Exercise objective:
Within the lines below, find those that hold the string "text" and copy each one.

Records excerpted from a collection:
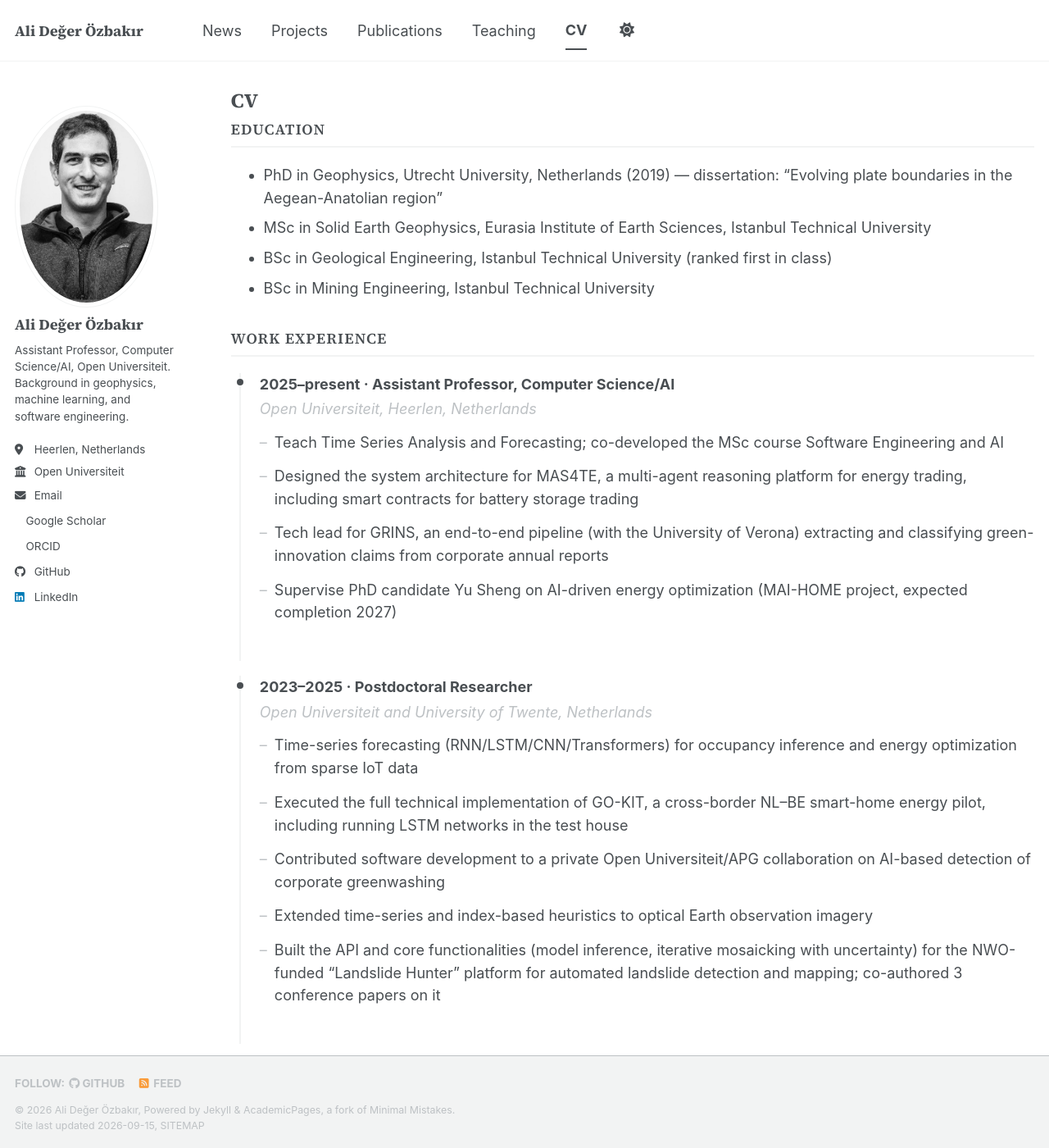
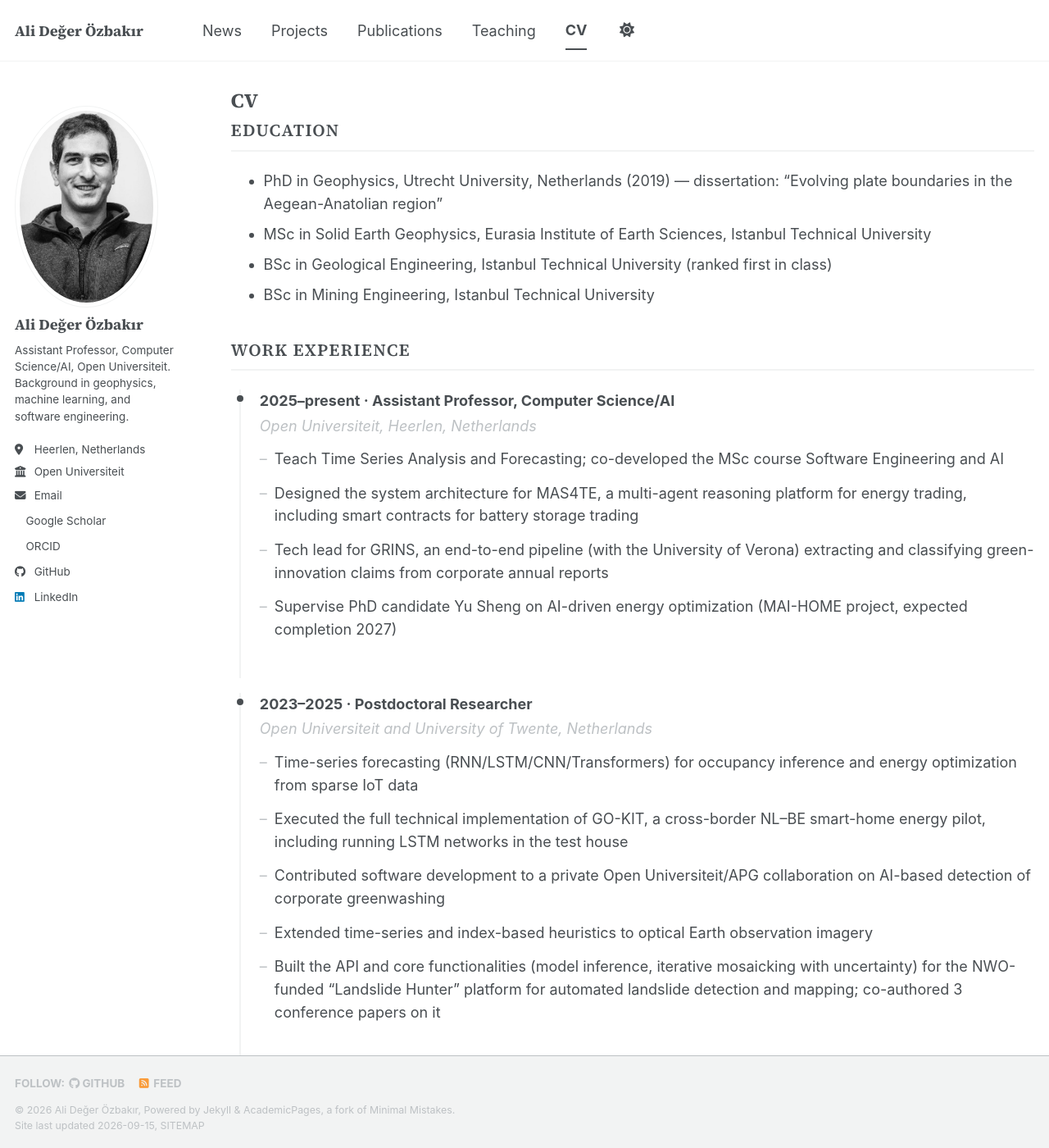
Before and after one commit to aozbakir/aozbakir.github.io, a Jekyll site: the page built from _pages/cv.md, in a window 1280 px wide and 1400 px high. Shown: the whole window at 82% size. Built offline with Jekyll 4.4.1, drawn with Linux system fonts in a browser that asks for light colours; a style sheet for code colours, icons or effects is not loaded.

Commit message:
Fix flattened CV section headers, audit type/color hierarchy
Full site typography audit: found that .cv-content h2 (Education,
Work Experience, Skills, etc.) was explicitly locked to 1em, the same
size as body text, an artifact from when the CV timeline was first
built. Every other h2 on the site (project/publication/teaching
titles) correctly renders at the theme's real h2 size (1.15em). Bump
the CV section headers to match, restoring real visual hierarchy
instead of relying on uppercase+bold alone.

Font pairing, weights, and letter-spacing checked and left as-is
(no issues found). Color: confirmed keeping the site fully neutral/
grayscale per the original design decision — no accent introduced.

Co-Authored-By: Claude Sonnet 5 <noreply@anthropic.com>

```diff
--- a/_includes/head/custom.html
+++ b/_includes/head/custom.html
@@ -94,7 +94,7 @@
   .cv-content h2 {
     text-transform: uppercase;
     letter-spacing: 0.06em;
-    font-size: 1em;
+    font-size: 1.15em;
     font-weight: 600;
     border-bottom: 2px solid var(--global-border-color);
     padding-bottom: 0.5em;
```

Result of this exercise:
size as body text, an artifact from when the CV timeline was first
     text-transform: uppercase;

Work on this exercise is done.